| Data records |
┄┄┄┄┄┄
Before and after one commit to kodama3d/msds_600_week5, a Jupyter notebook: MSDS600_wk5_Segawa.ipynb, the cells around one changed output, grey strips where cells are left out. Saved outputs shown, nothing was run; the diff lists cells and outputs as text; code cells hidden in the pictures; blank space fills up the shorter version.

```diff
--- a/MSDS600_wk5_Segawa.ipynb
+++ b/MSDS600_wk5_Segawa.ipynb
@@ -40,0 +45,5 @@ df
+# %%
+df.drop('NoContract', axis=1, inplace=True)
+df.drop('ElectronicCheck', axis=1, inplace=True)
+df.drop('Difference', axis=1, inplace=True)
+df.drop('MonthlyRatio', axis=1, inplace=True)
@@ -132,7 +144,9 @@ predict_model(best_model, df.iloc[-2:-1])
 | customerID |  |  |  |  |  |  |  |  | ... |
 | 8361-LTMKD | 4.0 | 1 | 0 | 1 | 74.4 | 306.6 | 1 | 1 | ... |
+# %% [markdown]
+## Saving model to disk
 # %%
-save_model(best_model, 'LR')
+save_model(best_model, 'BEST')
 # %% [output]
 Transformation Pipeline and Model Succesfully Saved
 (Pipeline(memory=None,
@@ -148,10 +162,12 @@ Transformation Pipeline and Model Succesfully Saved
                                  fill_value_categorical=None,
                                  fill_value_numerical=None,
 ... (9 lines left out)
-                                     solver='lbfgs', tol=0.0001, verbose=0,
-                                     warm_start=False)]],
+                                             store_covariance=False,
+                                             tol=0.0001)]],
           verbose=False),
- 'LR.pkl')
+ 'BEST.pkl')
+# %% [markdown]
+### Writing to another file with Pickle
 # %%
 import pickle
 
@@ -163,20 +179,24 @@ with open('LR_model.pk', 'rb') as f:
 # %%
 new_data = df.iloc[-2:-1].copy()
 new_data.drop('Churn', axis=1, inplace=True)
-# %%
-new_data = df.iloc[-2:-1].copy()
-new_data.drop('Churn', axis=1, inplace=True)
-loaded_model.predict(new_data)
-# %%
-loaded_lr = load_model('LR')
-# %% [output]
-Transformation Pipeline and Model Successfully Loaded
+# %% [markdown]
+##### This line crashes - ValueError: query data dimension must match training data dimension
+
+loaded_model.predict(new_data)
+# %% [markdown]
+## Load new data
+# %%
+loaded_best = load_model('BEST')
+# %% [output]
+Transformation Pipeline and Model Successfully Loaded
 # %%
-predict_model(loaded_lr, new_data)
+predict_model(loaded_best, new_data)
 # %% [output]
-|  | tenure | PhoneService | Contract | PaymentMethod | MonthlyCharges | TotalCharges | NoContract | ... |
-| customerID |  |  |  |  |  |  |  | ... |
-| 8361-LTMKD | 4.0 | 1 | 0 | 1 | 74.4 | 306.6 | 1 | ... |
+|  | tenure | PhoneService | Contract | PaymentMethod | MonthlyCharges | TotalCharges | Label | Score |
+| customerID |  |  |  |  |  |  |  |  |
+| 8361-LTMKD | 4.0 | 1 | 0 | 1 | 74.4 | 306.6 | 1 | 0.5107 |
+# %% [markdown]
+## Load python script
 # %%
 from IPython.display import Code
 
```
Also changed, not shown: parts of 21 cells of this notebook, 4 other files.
┄┄┄┄┄┄
| What the task requires |
Verbatim and in full, return the listing above.

| Exercise solution |
Before and after one commit to kodama3d/msds_600_week5, a Jupyter notebook: MSDS600_wk5_Segawa.ipynb, the cells around one changed output, grey strips where cells are left out. Saved outputs shown, nothing was run; the diff lists cells and outputs as text; code cells hidden in the pictures; blank space fills up the shorter version.

```diff
--- a/MSDS600_wk5_Segawa.ipynb
+++ b/MSDS600_wk5_Segawa.ipynb
@@ -40,0 +45,5 @@ df
+# %%
+df.drop('NoContract', axis=1, inplace=True)
+df.drop('ElectronicCheck', axis=1, inplace=True)
+df.drop('Difference', axis=1, inplace=True)
+df.drop('MonthlyRatio', axis=1, inplace=True)
@@ -132,7 +144,9 @@ predict_model(best_model, df.iloc[-2:-1])
 | customerID |  |  |  |  |  |  |  |  | ... |
 | 8361-LTMKD | 4.0 | 1 | 0 | 1 | 74.4 | 306.6 | 1 | 1 | ... |
+# %% [markdown]
+## Saving model to disk
 # %%
-save_model(best_model, 'LR')
+save_model(best_model, 'BEST')
 # %% [output]
 Transformation Pipeline and Model Succesfully Saved
 (Pipeline(memory=None,
@@ -148,10 +162,12 @@ Transformation Pipeline and Model Succesfully Saved
                                  fill_value_categorical=None,
                                  fill_value_numerical=None,
 ... (9 lines left out)
-                                     solver='lbfgs', tol=0.0001, verbose=0,
-                                     warm_start=False)]],
+                                             store_covariance=False,
+                                             tol=0.0001)]],
           verbose=False),
- 'LR.pkl')
+ 'BEST.pkl')
+# %% [markdown]
+### Writing to another file with Pickle
 # %%
 import pickle
 
@@ -163,20 +179,24 @@ with open('LR_model.pk', 'rb') as f:
 # %%
 new_data = df.iloc[-2:-1].copy()
 new_data.drop('Churn', axis=1, inplace=True)
-# %%
-new_data = df.iloc[-2:-1].copy()
-new_data.drop('Churn', axis=1, inplace=True)
-loaded_model.predict(new_data)
-# %%
-loaded_lr = load_model('LR')
-# %% [output]
-Transformation Pipeline and Model Successfully Loaded
+# %% [markdown]
+##### This line crashes - ValueError: query data dimension must match training data dimension
+
+loaded_model.predict(new_data)
+# %% [markdown]
+## Load new data
+# %%
+loaded_best = load_model('BEST')
+# %% [output]
+Transformation Pipeline and Model Successfully Loaded
 # %%
-predict_model(loaded_lr, new_data)
+predict_model(loaded_best, new_data)
 # %% [output]
-|  | tenure | PhoneService | Contract | PaymentMethod | MonthlyCharges | TotalCharges | NoContract | ... |
-| customerID |  |  |  |  |  |  |  | ... |
-| 8361-LTMKD | 4.0 | 1 | 0 | 1 | 74.4 | 306.6 | 1 | ... |
+|  | tenure | PhoneService | Contract | PaymentMethod | MonthlyCharges | TotalCharges | Label | Score |
+| customerID |  |  |  |  |  |  |  |  |
+| 8361-LTMKD | 4.0 | 1 | 0 | 1 | 74.4 | 306.6 | 1 | 0.5107 |
+# %% [markdown]
+## Load python script
 # %%
 from IPython.display import Code
 
```
Also changed, not shown: parts of 21 cells of this notebook, 4 other files.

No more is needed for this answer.